→ **EXERCISE GOAL**: What lines below include the string "changed"? Pick them out and copy them.

→ **Change listing data**:
◇ ◇ ◇ ◇

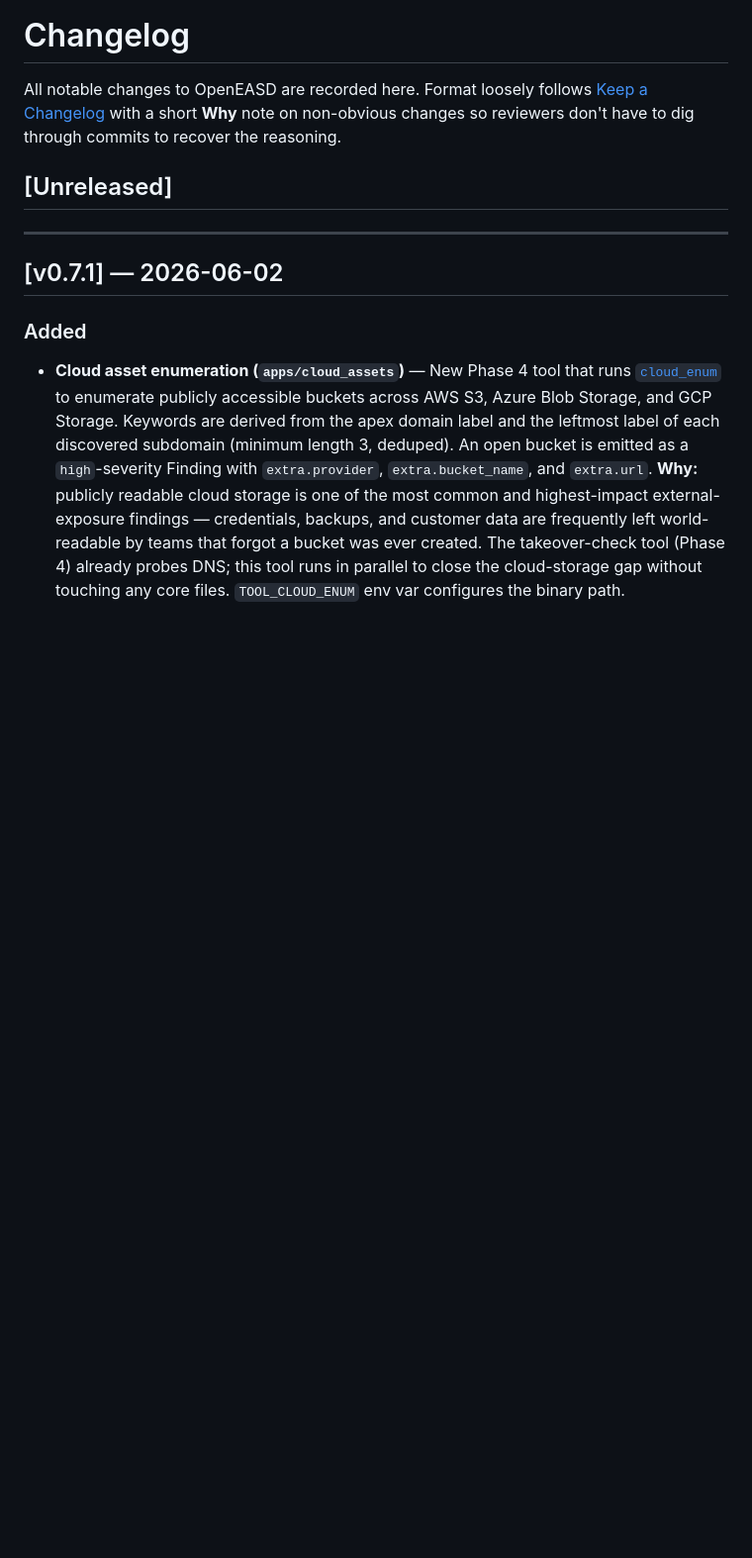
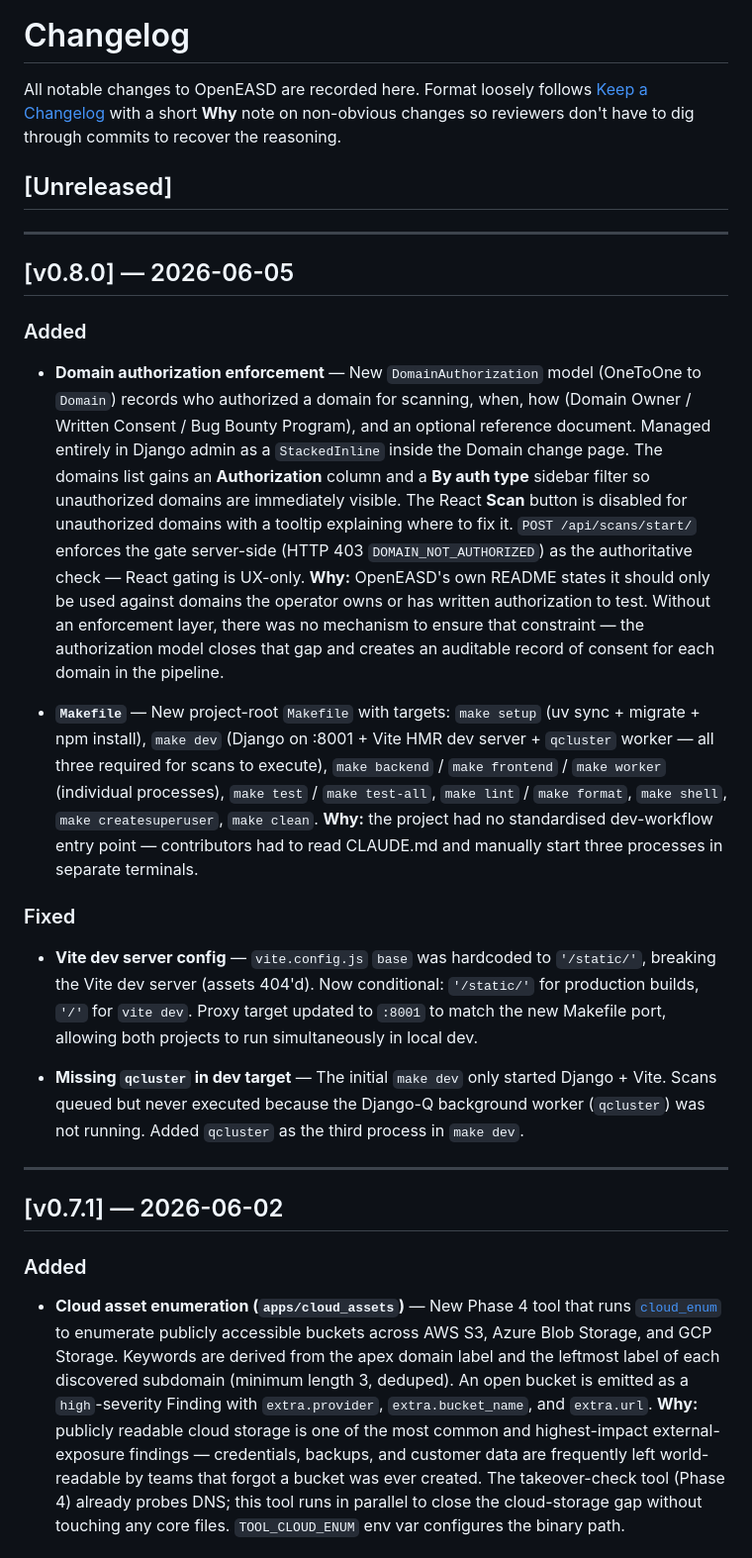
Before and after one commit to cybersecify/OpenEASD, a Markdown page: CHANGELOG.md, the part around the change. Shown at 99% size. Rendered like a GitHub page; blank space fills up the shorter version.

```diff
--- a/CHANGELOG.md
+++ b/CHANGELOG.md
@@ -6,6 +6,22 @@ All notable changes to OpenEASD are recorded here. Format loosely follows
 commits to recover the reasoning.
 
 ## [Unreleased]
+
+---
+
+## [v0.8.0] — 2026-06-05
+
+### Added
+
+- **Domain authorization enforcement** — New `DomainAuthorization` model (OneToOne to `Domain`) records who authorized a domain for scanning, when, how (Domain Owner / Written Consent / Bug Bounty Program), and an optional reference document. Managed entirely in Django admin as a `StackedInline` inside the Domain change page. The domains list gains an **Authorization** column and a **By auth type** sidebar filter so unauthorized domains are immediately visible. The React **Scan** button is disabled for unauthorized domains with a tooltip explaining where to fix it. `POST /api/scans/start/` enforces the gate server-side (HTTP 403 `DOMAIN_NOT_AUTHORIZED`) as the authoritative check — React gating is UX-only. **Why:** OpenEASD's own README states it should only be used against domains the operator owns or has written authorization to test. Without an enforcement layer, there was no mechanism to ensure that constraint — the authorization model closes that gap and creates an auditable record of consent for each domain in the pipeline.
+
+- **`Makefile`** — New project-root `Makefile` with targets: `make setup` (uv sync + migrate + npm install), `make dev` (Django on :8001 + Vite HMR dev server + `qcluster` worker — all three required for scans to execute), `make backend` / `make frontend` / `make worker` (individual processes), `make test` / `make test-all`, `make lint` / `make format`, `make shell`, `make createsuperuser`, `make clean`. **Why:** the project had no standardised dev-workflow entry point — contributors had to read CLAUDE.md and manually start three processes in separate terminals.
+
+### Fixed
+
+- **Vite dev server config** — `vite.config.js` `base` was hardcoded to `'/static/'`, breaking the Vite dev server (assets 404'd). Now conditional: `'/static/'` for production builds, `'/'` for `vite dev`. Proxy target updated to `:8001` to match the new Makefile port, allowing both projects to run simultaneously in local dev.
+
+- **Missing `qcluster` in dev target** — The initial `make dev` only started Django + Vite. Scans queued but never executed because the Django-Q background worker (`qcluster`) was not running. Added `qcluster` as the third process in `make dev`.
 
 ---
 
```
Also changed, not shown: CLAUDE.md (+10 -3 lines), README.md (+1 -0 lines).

◇ ◇ ◇ ◇

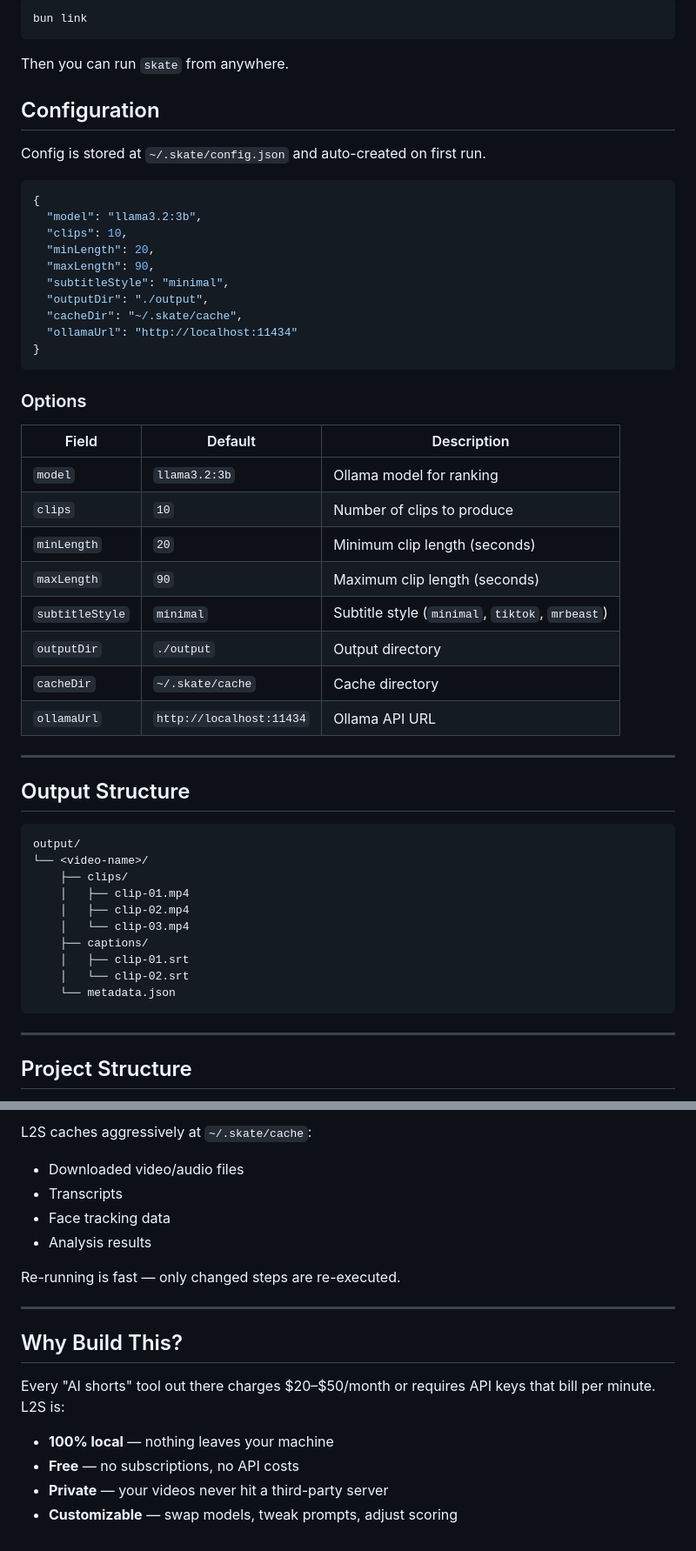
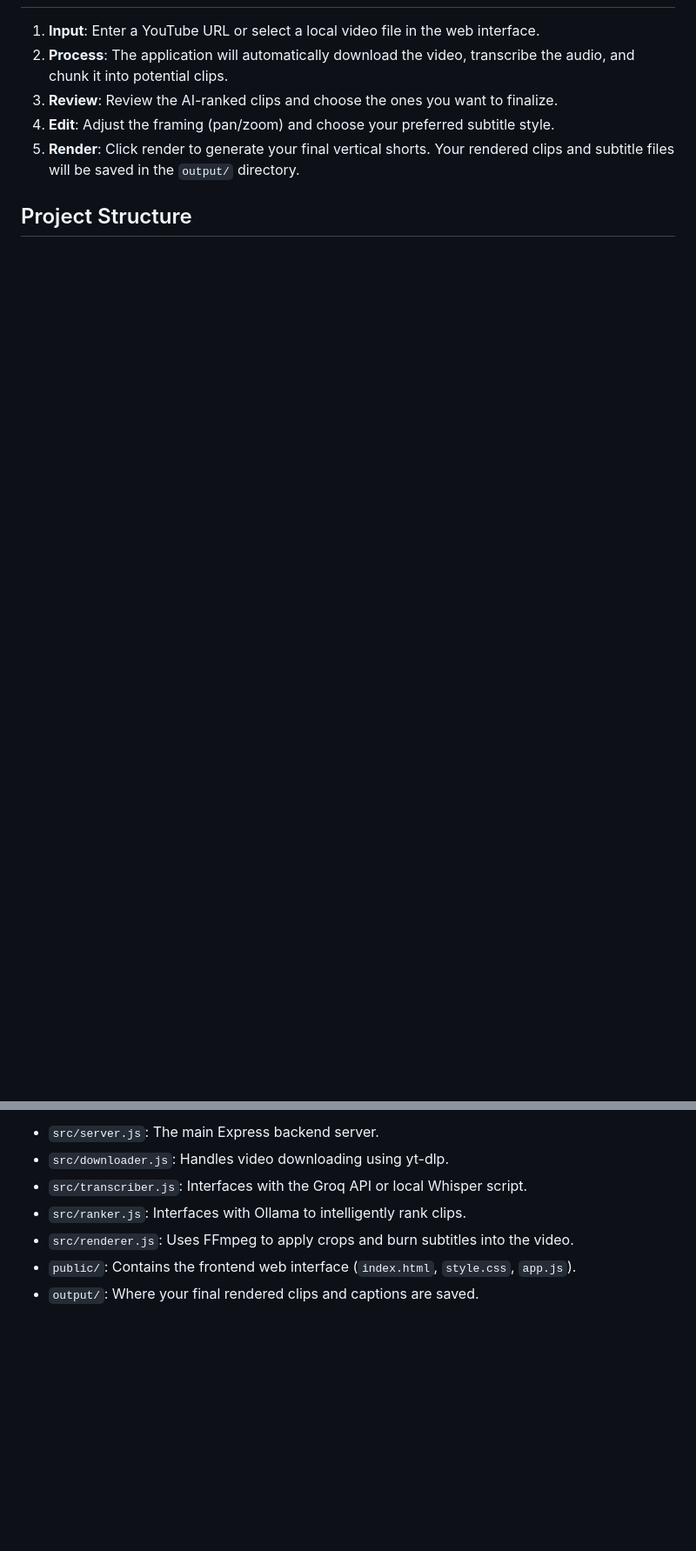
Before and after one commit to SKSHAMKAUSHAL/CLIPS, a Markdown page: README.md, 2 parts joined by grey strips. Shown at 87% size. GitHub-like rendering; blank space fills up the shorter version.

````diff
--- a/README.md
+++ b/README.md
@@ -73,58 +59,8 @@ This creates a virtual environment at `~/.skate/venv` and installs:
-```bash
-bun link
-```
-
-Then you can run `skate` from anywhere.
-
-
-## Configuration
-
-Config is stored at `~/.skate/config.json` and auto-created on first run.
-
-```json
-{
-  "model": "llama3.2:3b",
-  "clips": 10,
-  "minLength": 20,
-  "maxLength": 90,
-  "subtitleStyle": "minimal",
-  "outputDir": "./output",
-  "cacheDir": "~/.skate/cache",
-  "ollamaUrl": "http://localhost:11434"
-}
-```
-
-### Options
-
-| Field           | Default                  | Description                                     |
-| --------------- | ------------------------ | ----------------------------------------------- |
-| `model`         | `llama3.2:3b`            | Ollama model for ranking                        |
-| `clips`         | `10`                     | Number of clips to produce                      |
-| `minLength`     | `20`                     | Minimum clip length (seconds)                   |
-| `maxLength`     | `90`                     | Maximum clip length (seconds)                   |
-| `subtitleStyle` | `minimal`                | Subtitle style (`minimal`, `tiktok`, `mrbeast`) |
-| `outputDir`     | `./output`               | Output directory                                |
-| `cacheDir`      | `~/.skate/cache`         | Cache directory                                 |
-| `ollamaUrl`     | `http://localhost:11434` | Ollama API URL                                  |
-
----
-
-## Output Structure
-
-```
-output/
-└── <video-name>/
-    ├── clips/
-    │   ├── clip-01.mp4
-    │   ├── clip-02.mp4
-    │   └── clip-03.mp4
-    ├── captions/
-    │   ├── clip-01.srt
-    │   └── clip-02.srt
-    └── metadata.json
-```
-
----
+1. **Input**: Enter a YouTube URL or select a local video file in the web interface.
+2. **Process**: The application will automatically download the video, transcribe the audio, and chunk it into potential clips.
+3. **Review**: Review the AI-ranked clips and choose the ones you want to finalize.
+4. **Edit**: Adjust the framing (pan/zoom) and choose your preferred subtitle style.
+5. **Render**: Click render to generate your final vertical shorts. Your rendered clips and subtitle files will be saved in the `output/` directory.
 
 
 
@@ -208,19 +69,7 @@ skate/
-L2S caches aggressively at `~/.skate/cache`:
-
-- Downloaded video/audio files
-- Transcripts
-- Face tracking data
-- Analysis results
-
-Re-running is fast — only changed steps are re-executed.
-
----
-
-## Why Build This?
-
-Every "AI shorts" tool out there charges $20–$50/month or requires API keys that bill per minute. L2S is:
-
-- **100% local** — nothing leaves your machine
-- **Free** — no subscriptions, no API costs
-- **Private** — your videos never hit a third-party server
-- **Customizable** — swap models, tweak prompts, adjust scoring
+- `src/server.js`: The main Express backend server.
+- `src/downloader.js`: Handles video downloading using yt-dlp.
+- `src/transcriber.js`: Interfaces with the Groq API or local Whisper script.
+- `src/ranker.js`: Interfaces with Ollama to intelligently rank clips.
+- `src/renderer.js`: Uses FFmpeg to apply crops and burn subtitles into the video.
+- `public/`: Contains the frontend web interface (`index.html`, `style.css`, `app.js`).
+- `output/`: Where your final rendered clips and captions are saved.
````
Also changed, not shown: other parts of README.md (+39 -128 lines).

◇ ◇ ◇ ◇

→ **ANSWER TO THIS TASK**:
Also changed, not shown: CLAUDE.md (+10 -3 lines), README.md (+1 -0 lines).
-Re-running is fast — only changed steps are re-executed.
Also changed, not shown: other parts of README.md (+39 -128 lines).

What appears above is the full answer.